from The American Heritage® Dictionary of the English Language, 4th Edition
- n. The act of compelling.
- n. The state of being compelled.
- n. An irresistible impulse to act, regardless of the rationality of the motivation: "The compulsion to protect the powerful from the discomfort of public disclosure feeds further abuse and neglect” ( Boston Globe).
- n. An act or acts performed in response to such an impulse.
from Wiktionary, Creative Commons Attribution/Share-Alike License
- n. An irrational need to perform some action, often despite negative consequences.
- n. The use of authority, influence, or other power to force (compel) a person or persons to act.
- n. The lawful use of violence (i.e. by the administration).
from the GNU version of the Collaborative International Dictionary of English
- n. The act of compelling, or the state of being compelled; the act of driving or urging by force or by physical or moral constraint; subjection to force.
from The Century Dictionary and Cyclopedia
- n. The application (to a person) of superior force, physical or moral, overpowering or overruling his preferences; the force applied; constraint, physical or moral.
from WordNet 3.0 Copyright 2006 by Princeton University. All rights reserved.
- n. an irrational motive for performing trivial or repetitive actions, even against your will
- n. an urge to do or say something that might be better left undone or unsaid
- n. using force to cause something to occur
Middle English, from Old French, from Late Latin compulsiō, compulsiōn-, from Latin compulsus, past participle of compellere, to compel; see compel.(American Heritage® Dictionary of the English Language, Fourth Edition)

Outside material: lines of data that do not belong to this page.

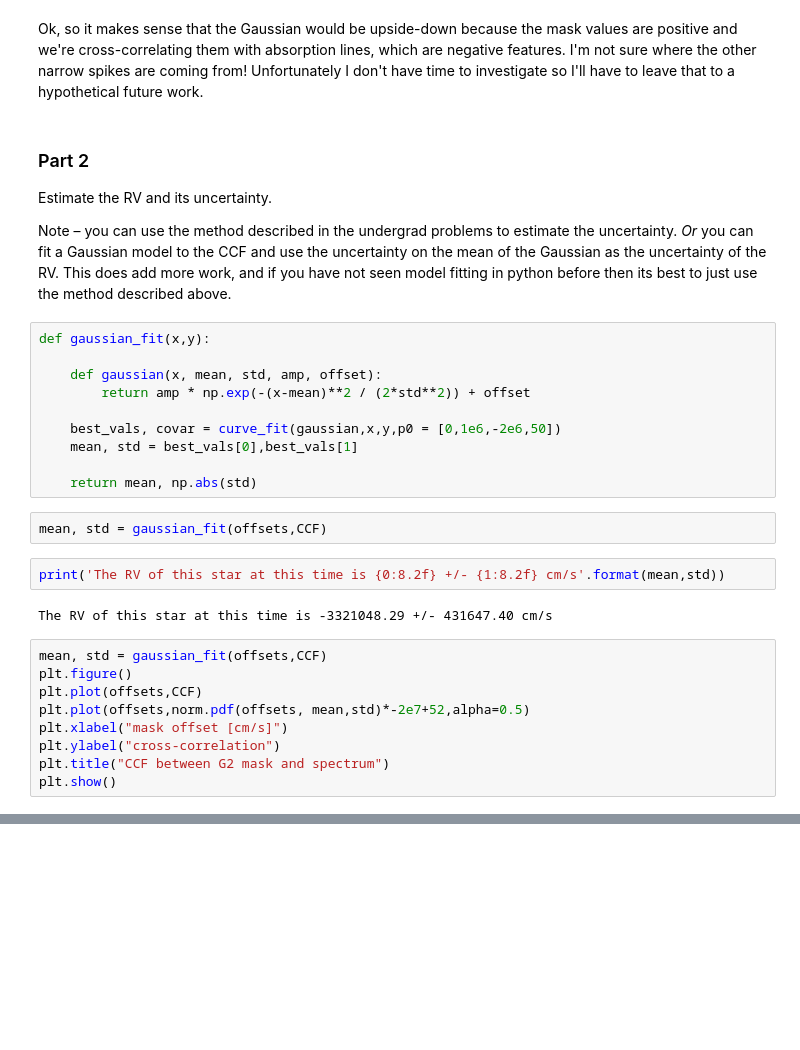
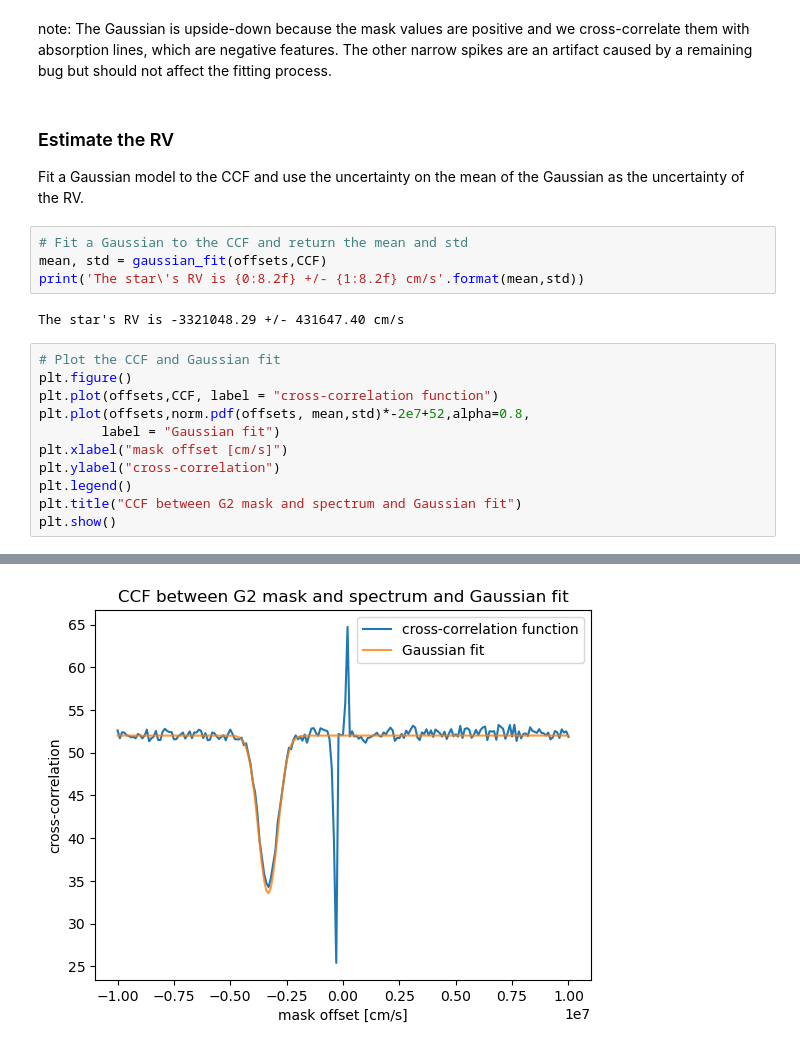
Before and after one commit to elizabethteng/spectralmask, a Jupyter notebook: tutorial.ipynb, the cells around one changed output, grey strips where cells are left out. Saved outputs shown, nothing was run; the diff lists cells and outputs as text; blank space fills up the shorter version.

```diff
--- a/tutorial.ipynb
+++ b/tutorial.ipynb
@@ -36,34 +65,24 @@ plt.show()
 # %% [markdown]
-Ok, so it makes sense that the Gaussian would be upside-down because the mask values are positive and we're cross-correlating them with absorption lines, which are negative features. I'm not sure where the other narrow spikes are coming from! Unfortunately I don't have time to investigate so I'll have to leave that to a hypothetical future work.
+note: The Gaussian is upside-down because the mask values are positive and we cross-correlate them with absorption lines, which are negative features. The other narrow spikes are an artifact caused by a remaining bug but should not affect the fitting process.
 # %% [markdown]
-### Part 2
+### Estimate the RV
 
-Estimate the RV and its uncertainty.
-
-Note – you can use the method described in the undergrad problems to estimate the uncertainty. *Or* you can fit a Gaussian model to the CCF and use the uncertainty on the mean of the Gaussian as the uncertainty of the RV. This does add more work, and if you have not seen model fitting in python before then its best to just use the method described above.
+Fit a Gaussian model to the CCF and use the uncertainty on the mean of the Gaussian as the uncertainty of the RV.
-# %%
-def gaussian_fit(x,y):
-
-    def gaussian(x, mean, std, amp, offset):
-        return amp * np.exp(-(x-mean)**2 / (2*std**2)) + offset
-
-    best_vals, covar = curve_fit(gaussian,x,y,p0 = [0,1e6,-2e6,50])
-    mean, std = best_vals[0],best_vals[1]
-
-    return mean, np.abs(std)
 # %%
+# Fit a Gaussian to the CCF and return the mean and std
 mean, std = gaussian_fit(offsets,CCF)
+print('The star\'s RV is {0:8.2f} +/- {1:8.2f} cm/s'.format(mean,std))
+# %% [output]
+The star's RV is -3321048.29 +/- 431647.40 cm/s
-# %%
-print('The RV of this star at this time is {0:8.2f} +/- {1:8.2f} cm/s'.format(mean,std))
-# %% [output]
-The RV of this star at this time is -3321048.29 +/- 431647.40 cm/s
 # %%
-mean, std = gaussian_fit(offsets,CCF)
+# Plot the CCF and Gaussian fit
 plt.figure()
-plt.plot(offsets,CCF)
-plt.plot(offsets,norm.pdf(offsets, mean,std)*-2e7+52,alpha=0.5)
+plt.plot(offsets,CCF, label = "cross-correlation function")
+plt.plot(offsets,norm.pdf(offsets, mean,std)*-2e7+52,alpha=0.8,
+        label = "Gaussian fit")
 plt.xlabel("mask offset [cm/s]")
 plt.ylabel("cross-correlation")
-plt.title("CCF between G2 mask and spectrum")
+plt.legend()
+plt.title("CCF between G2 mask and spectrum and Gaussian fit")
 plt.show()
 # %% [output]
@@ -71,0 +89 @@ plt.show()
+[figure, added]
```
Also changed, not shown: parts of 10 cells of this notebook, 1 other file.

From Late Latin compulsiō, from Latin compellere ("to compel, coerce"); see compel. (Wiktionary)